This is why having a good relationship with your neighbor in the first place is important. This will make the process quicker and easier.
Who owns the fruit that falls on your side of the fence?
If the fruit falls on your side by natural occurrence and not by prodding or picking, you now rightfully own that fruit. However, if the fruit still hangs from your neighbor's tree, that fruit is still legally the property of your neighbor regardless of how low-hanging it may be.
However, in some states, the fruit that falls on your land is still said to be the property of the tree owner. Make sure you familiarize yourself with local laws.
Fortunately, issues like this can be solved by simply talking with your neighbor.
What if the branch injures someone?
If the branch seriously injures someone (moderate to severe trauma), that person has the option to demand compensation from the owner of the tree. Minimal scratches and bruises are not causes for compensation.
You can seek help from a mediator to have the issue resolved quickly. However, this may not be needed if the other party accounts for their action or inaction and takes responsibility.
Can you remove branches that hang on your property?
If the branches have extended past your neighbor's property line, you have the right to trim their branches.

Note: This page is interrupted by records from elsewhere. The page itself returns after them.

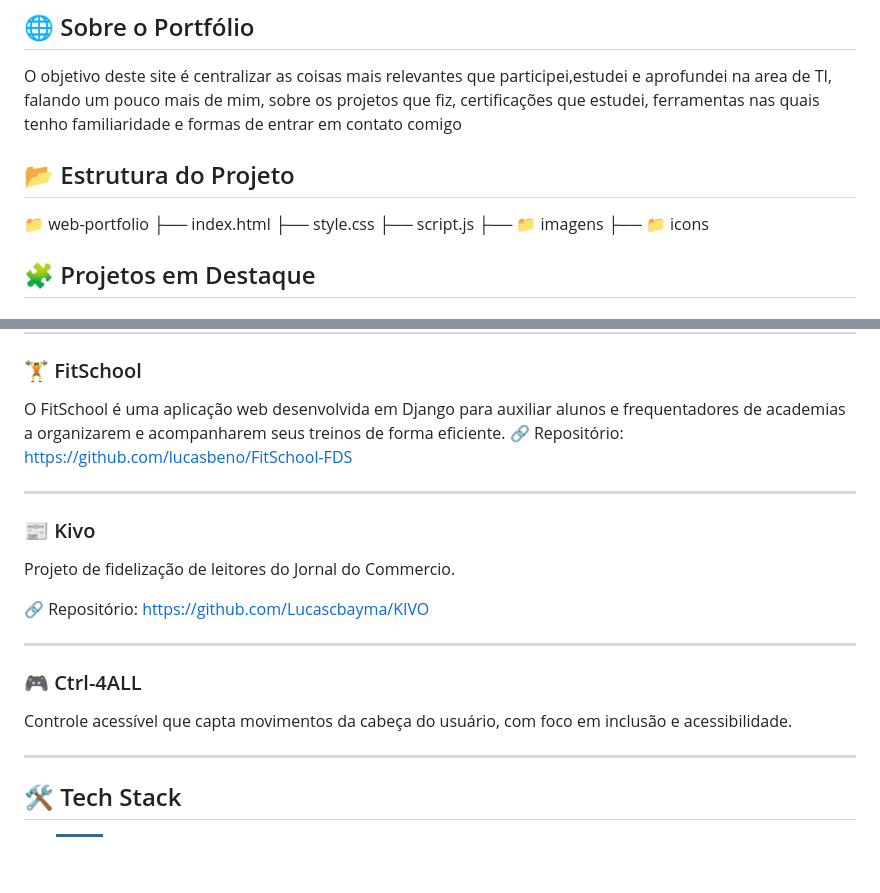
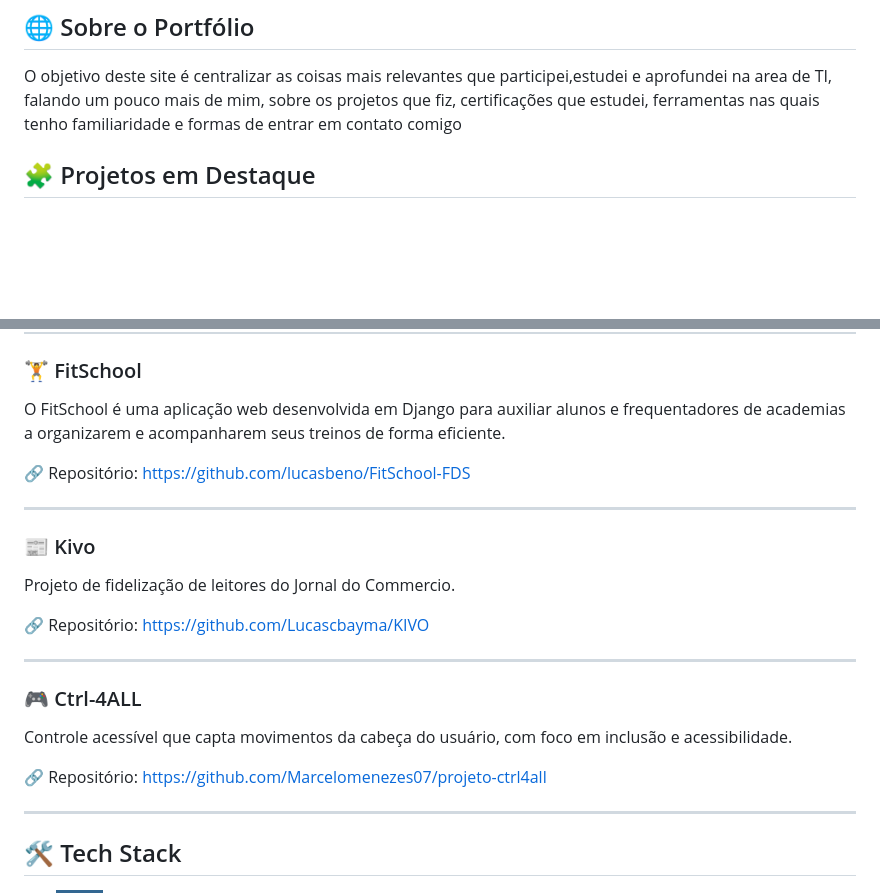
Before and after one commit to Arthursindeaux/Portifolio, a Markdown page: README.md, 2 parts joined by grey strips. Drawn GitHub-style; badges without logos; blank space fills up the shorter version.

Commit message:
Atualizando Readme

```diff
--- a/README.md
+++ b/README.md
@@ -9,15 +9,6 @@ Este repositório contém o código do meu **Web Portfólio**.
 ## 🌐 Sobre o Portfólio
 
 O objetivo deste site é centralizar as coisas mais relevantes que participei,estudei e aprofundei na area de TI, falando um pouco mais de mim, sobre os projetos que fiz, certificações que estudei, ferramentas nas quais tenho familiaridade e formas de entrar em contato comigo
-
-## 📂 Estrutura do Projeto
-
-📁 web-portfolio
-├── index.html
-├── style.css
-├── script.js
-├── 📁 imagens
-├── 📁 icons
 
 ## 🧩 Projetos em Destaque
 
@@ -35,7 +26,9 @@ https://github.com/Arthursindeaux/Ecommerce_Data_analyst
 
 ### 🏋️ FitSchool
 O FitSchool é uma aplicação web desenvolvida em Django para auxiliar alunos e frequentadores de academias a organizarem e acompanharem seus treinos de forma eficiente.
-🔗 Repositório: https://github.com/lucasbeno/FitSchool-FDS
+
+🔗 Repositório:
+https://github.com/lucasbeno/FitSchool-FDS
 
 ---
 ### 📰 Kivo
@@ -48,6 +41,9 @@ https://github.com/Lucascbayma/KIVO
 
 ### 🎮 Ctrl-4ALL
 Controle acessível que capta movimentos da cabeça do usuário, com foco em inclusão e acessibilidade.
+
+🔗 Repositório:
+https://github.com/Marcelomenezes07/projeto-ctrl4all
 
 ---
 
```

However, you should not trim past their boundary or else you can be liable for damages. You will have to pay $500-$2,500 if you destroy the tree accidentally.
The replacement fee can be even more expensive if the tree is a landmark, costing between $20,000 to $60,000.
Do you own the tree that straddles property lines?
The tree that straddles you and your neighbor's properties should be shared. That means both of you are responsible for its upkeep. If the tree injures someone by accident, the costs may be shared by both the owners.
How to avoid property disputes?
As the old adage goes, "prevention is better than cure." You can prevent the hassles that come with neglect and inaction by being considerate of the other person on the other side of your fence.
Here are ways you can avoid or work around the tree--or any property--disputes.
Be on Good Terms with the Neighbors
Having friendly relationships with your neighbor will make issues between you resolved more efficiently. It is always best to have the problem solved between you two instead of escalating it to a mediator or a council.
When there's an issue, make sure to be open about how the issue has been affecting you. Explain the problem thoroughly; your neighbor may be more understanding and take accountability.
Approach the Other Party Politely
When there's an issue between your boundaries, don't be aggressive from the get-go. Let your neighbor tell their side of the story and make sure everything is out in the open. Make sure to arrive at a solution that is convenient and beneficial for both of you to avoid further problems.
Make sure you get the agreement in writing and provide a copy to the other party. However, if you cannot agree to a resolution, it is best to approach an impartial third party or a neighborhood mediator.
Choose the Right Tree
If you are still thinking about getting a tree for your yard, consider first how it would affect your neighbor. Be sure that the branches won't grow too much over the neighbor's property to avoid any inconveniences. If possible, you can inform your neighbor beforehand so they can prepare for it as well.
Make sure you maintain it well so no roots will damage your neighbor's fence and no branch accidentally falls off on the other side.
You should also be familiar with your legal responsibilities as the tree's owner.
Neighbor disputes over boundaries are, unfortunately, very common. Fortunately, there are solutions in place that can help you work around issues and have them resolved quickly and easily. Make sure that you both arrive at an amicable solution, and that it doesn't further escalate and negatively affect everyone's lives.
As with any property fixture, make sure you maintain it to avoid untoward incidences.